The old crew of the Peanut Line is pictured in this June, 1960, photo. Pictured from left to right are Bob Dodge, Jack Godfrey, Buzz Peterson and Frank Quitter. The Hastings Gazette

They called it “the friendliest train ride in the world.”

As far back as 1882, the Hastings and Stillwater Railroad, affectionately nicknamed “the peanut line,” carried goods and people between Hastings and Stillwater. The 25-mile route started in Hastings at the depot downtown and ran five nights a week through Point Douglas, Afton, St. Mary’s Point and St. Croix Beach; into the Lakeland, Hudson and Bayport area, where the train got most of its cargo; and into Stillwater.

Over it’s century-long run, the Peanut Line primarily carried cargo. Anderson Windows in Hudson was a major source of cargo, and there are accounts of it hauling large loads of ice that was used to refrigerate meat cars in South St. Paul.

It also carried passengers, starting in 1982. While the official passenger service would later die down, the train was known to stop and give people a lift to the next town if they needed. The train ride from Hastings to Stillwater and back again was 16 hours, starting around 6 p.m. every weekday. But that was quick compared to the alternative. A trip from Hastings to Stillwater by horse and buggy took two days.

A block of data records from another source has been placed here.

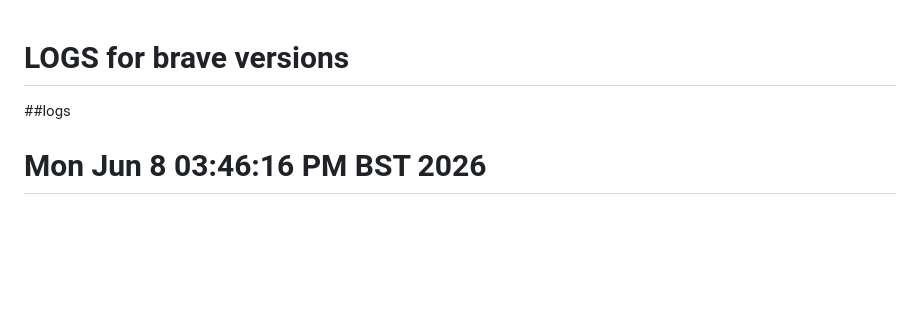
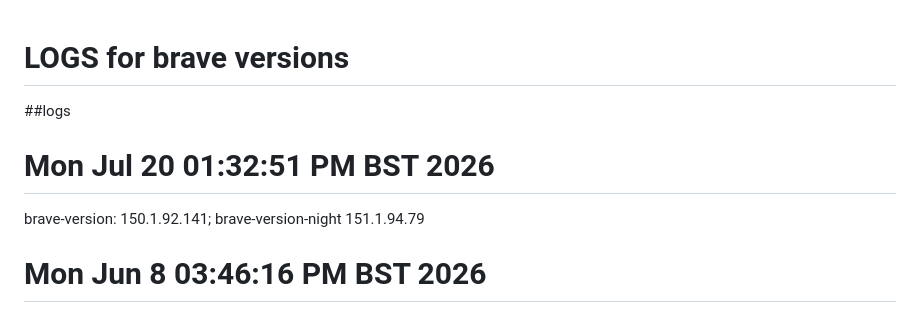
Before and after one commit to mxochicale/tools, a Markdown page: brave/logs.md, the part around the change. Rendered like a GitHub page; blank space fills up the shorter version.

Commit message:
brave-browser 150.1.92.141 brave-browser-nightly 151.1.94.79 #12

```diff
--- a/brave/logs.md
+++ b/brave/logs.md
@@ -1,6 +1,8 @@
 # LOGS for brave versions
 
 ##logs
+# Mon Jul 20 01:32:51 PM BST 2026
+brave-version: 150.1.92.141; brave-version-night 151.1.94.79
 # Mon Jun  8 03:46:16 PM BST 2026
 brave-version: 149.1.91.168; brave-version-night 149.1.93.35
 # Mon  6 Apr 09:24:35 BST 2026
```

What makes the Peanut Line special wasn’t its cargo or its makeup. What made it special was the people.

Throughout its use, the line was operated by just a handful of people. In the early days it was Wes Kelley, Chuck Nolan, Louie Dodge, Bob Dodge and Buzz Peterson. Later, Dodge and Peterson had Jack Godfrey and Frank Quitter on the crew. When the Peanut Line made its last run in 1978, it was train master William DeGidioi, brakeman Stee Seleski, conductor John Godfrey, engineer N.C. Schnell and brakeman Ken Lindala that said goodbye to the local legacy.

All along the route, residents knew the trainmen. A June 1960 newspaper article reads, “Once St. Croix Beach woman has never failed to greet the crewmen while another has never missed flashing her porch light in acknowledgement.”

In “City on Seven Hills – Columns of Oliver Towne” by Gareth Hiebert, the author writes that the railroad crew knew every foot of ground along the line and the names of all the people who lived on either side of the track.

The nickname “the Peanut Line” is said to have come from an old engineer who had the habit of wrapping peanuts and candy in newspaper and tossing the bundles to waiting children as the train passed by.

The railroad hasn’t run since Sept. 14, 1978. But some remnants of the line can still be found.

Part of the trail system in Afton State Park runs on the old railroad bed. Proposals have been made for a trail linking the Hastings bridge to the Prescott bridge, utilizing the abandoned Peanut Line route. It’s also a likely route for the proposed St. Croix Valley Regional Trail, which would link pedestrians and cyclists in Hastings to Afton and, eventually, Stillwater and possibly Superior.

The information for this article was gathered from old local newspaper clippings collected by the Hastings Pioneer Room.